Data to use below:
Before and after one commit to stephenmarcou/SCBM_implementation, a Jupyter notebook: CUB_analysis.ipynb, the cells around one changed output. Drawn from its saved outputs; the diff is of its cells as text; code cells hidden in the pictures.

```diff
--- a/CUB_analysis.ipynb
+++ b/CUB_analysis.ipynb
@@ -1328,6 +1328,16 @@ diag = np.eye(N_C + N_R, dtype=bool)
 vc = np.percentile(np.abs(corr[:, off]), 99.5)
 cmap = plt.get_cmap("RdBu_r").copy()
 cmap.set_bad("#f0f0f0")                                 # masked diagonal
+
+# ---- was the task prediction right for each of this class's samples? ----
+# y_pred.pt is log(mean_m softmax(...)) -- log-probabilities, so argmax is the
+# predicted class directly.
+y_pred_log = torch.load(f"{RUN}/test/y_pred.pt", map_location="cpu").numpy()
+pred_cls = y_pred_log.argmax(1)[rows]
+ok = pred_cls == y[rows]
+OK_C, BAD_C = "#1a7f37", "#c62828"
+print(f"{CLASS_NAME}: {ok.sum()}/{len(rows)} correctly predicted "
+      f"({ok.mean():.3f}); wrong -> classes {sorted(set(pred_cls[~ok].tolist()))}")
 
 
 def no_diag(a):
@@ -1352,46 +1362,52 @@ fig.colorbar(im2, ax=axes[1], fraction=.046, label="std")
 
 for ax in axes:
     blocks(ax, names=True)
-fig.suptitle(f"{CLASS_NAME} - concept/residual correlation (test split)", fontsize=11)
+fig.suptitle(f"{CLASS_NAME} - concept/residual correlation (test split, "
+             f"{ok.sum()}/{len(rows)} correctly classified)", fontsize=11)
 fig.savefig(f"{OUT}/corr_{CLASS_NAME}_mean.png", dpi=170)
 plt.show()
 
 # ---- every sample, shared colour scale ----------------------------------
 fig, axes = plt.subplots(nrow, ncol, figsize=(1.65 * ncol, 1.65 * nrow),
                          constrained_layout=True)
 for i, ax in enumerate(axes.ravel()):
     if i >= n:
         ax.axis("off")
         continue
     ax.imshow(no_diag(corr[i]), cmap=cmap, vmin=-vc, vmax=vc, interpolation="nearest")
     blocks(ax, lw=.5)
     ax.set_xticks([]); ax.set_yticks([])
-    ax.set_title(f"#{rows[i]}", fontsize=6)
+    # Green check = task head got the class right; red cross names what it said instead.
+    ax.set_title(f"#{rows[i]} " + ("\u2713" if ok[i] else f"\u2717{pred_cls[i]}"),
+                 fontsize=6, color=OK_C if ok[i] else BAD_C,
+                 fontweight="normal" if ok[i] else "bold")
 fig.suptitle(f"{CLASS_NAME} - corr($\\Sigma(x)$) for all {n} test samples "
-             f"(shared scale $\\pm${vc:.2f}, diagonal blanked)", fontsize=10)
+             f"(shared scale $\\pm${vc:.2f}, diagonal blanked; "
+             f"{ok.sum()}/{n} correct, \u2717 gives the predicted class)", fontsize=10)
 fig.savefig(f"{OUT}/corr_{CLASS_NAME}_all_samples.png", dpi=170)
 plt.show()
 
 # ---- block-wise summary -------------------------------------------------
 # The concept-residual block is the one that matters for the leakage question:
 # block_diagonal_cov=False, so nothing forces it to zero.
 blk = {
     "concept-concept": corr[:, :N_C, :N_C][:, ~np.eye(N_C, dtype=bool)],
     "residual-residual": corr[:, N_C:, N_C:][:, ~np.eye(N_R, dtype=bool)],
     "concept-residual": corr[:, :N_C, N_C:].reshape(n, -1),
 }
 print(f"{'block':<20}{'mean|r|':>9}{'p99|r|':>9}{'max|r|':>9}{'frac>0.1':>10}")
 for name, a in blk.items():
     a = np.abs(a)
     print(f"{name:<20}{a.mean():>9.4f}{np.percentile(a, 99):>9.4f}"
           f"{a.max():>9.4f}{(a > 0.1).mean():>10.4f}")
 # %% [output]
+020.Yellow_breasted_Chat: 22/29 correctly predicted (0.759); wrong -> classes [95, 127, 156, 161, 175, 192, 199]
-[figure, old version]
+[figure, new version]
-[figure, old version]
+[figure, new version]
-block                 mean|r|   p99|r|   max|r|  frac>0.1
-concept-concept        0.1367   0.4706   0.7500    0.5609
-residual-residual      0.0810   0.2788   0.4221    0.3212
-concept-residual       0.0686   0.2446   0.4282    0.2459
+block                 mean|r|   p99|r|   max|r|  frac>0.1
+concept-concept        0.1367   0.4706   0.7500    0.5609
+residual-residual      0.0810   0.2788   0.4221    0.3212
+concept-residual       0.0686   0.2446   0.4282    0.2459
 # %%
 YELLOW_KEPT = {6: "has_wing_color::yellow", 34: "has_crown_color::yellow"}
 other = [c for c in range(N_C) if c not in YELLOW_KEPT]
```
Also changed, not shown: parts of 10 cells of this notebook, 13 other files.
End of Data to use.
What you need to do
Output the material above, all of it, exactly.

Completed exercise
Before and after one commit to stephenmarcou/SCBM_implementation, a Jupyter notebook: CUB_analysis.ipynb, the cells around one changed output. Drawn from its saved outputs; the diff is of its cells as text; code cells hidden in the pictures.

```diff
--- a/CUB_analysis.ipynb
+++ b/CUB_analysis.ipynb
@@ -1328,6 +1328,16 @@ diag = np.eye(N_C + N_R, dtype=bool)
 vc = np.percentile(np.abs(corr[:, off]), 99.5)
 cmap = plt.get_cmap("RdBu_r").copy()
 cmap.set_bad("#f0f0f0")                                 # masked diagonal
+
+# ---- was the task prediction right for each of this class's samples? ----
+# y_pred.pt is log(mean_m softmax(...)) -- log-probabilities, so argmax is the
+# predicted class directly.
+y_pred_log = torch.load(f"{RUN}/test/y_pred.pt", map_location="cpu").numpy()
+pred_cls = y_pred_log.argmax(1)[rows]
+ok = pred_cls == y[rows]
+OK_C, BAD_C = "#1a7f37", "#c62828"
+print(f"{CLASS_NAME}: {ok.sum()}/{len(rows)} correctly predicted "
+      f"({ok.mean():.3f}); wrong -> classes {sorted(set(pred_cls[~ok].tolist()))}")
 
 
 def no_diag(a):
@@ -1352,46 +1362,52 @@ fig.colorbar(im2, ax=axes[1], fraction=.046, label="std")
 
 for ax in axes:
     blocks(ax, names=True)
-fig.suptitle(f"{CLASS_NAME} - concept/residual correlation (test split)", fontsize=11)
+fig.suptitle(f"{CLASS_NAME} - concept/residual correlation (test split, "
+             f"{ok.sum()}/{len(rows)} correctly classified)", fontsize=11)
 fig.savefig(f"{OUT}/corr_{CLASS_NAME}_mean.png", dpi=170)
 plt.show()
 
 # ---- every sample, shared colour scale ----------------------------------
 fig, axes = plt.subplots(nrow, ncol, figsize=(1.65 * ncol, 1.65 * nrow),
                          constrained_layout=True)
 for i, ax in enumerate(axes.ravel()):
     if i >= n:
         ax.axis("off")
         continue
     ax.imshow(no_diag(corr[i]), cmap=cmap, vmin=-vc, vmax=vc, interpolation="nearest")
     blocks(ax, lw=.5)
     ax.set_xticks([]); ax.set_yticks([])
-    ax.set_title(f"#{rows[i]}", fontsize=6)
+    # Green check = task head got the class right; red cross names what it said instead.
+    ax.set_title(f"#{rows[i]} " + ("\u2713" if ok[i] else f"\u2717{pred_cls[i]}"),
+                 fontsize=6, color=OK_C if ok[i] else BAD_C,
+                 fontweight="normal" if ok[i] else "bold")
 fig.suptitle(f"{CLASS_NAME} - corr($\\Sigma(x)$) for all {n} test samples "
-             f"(shared scale $\\pm${vc:.2f}, diagonal blanked)", fontsize=10)
+             f"(shared scale $\\pm${vc:.2f}, diagonal blanked; "
+             f"{ok.sum()}/{n} correct, \u2717 gives the predicted class)", fontsize=10)
 fig.savefig(f"{OUT}/corr_{CLASS_NAME}_all_samples.png", dpi=170)
 plt.show()
 
 # ---- block-wise summary -------------------------------------------------
 # The concept-residual block is the one that matters for the leakage question:
 # block_diagonal_cov=False, so nothing forces it to zero.
 blk = {
     "concept-concept": corr[:, :N_C, :N_C][:, ~np.eye(N_C, dtype=bool)],
     "residual-residual": corr[:, N_C:, N_C:][:, ~np.eye(N_R, dtype=bool)],
     "concept-residual": corr[:, :N_C, N_C:].reshape(n, -1),
 }
 print(f"{'block':<20}{'mean|r|':>9}{'p99|r|':>9}{'max|r|':>9}{'frac>0.1':>10}")
 for name, a in blk.items():
     a = np.abs(a)
     print(f"{name:<20}{a.mean():>9.4f}{np.percentile(a, 99):>9.4f}"
           f"{a.max():>9.4f}{(a > 0.1).mean():>10.4f}")
 # %% [output]
+020.Yellow_breasted_Chat: 22/29 correctly predicted (0.759); wrong -> classes [95, 127, 156, 161, 175, 192, 199]
-[figure, old version]
+[figure, new version]
-[figure, old version]
+[figure, new version]
-block                 mean|r|   p99|r|   max|r|  frac>0.1
-concept-concept        0.1367   0.4706   0.7500    0.5609
-residual-residual      0.0810   0.2788   0.4221    0.3212
-concept-residual       0.0686   0.2446   0.4282    0.2459
+block                 mean|r|   p99|r|   max|r|  frac>0.1
+concept-concept        0.1367   0.4706   0.7500    0.5609
+residual-residual      0.0810   0.2788   0.4221    0.3212
+concept-residual       0.0686   0.2446   0.4282    0.2459
 # %%
 YELLOW_KEPT = {6: "has_wing_color::yellow", 34: "has_crown_color::yellow"}
 other = [c for c in range(N_C) if c not in YELLOW_KEPT]
```
Also changed, not shown: parts of 10 cells of this notebook, 13 other files.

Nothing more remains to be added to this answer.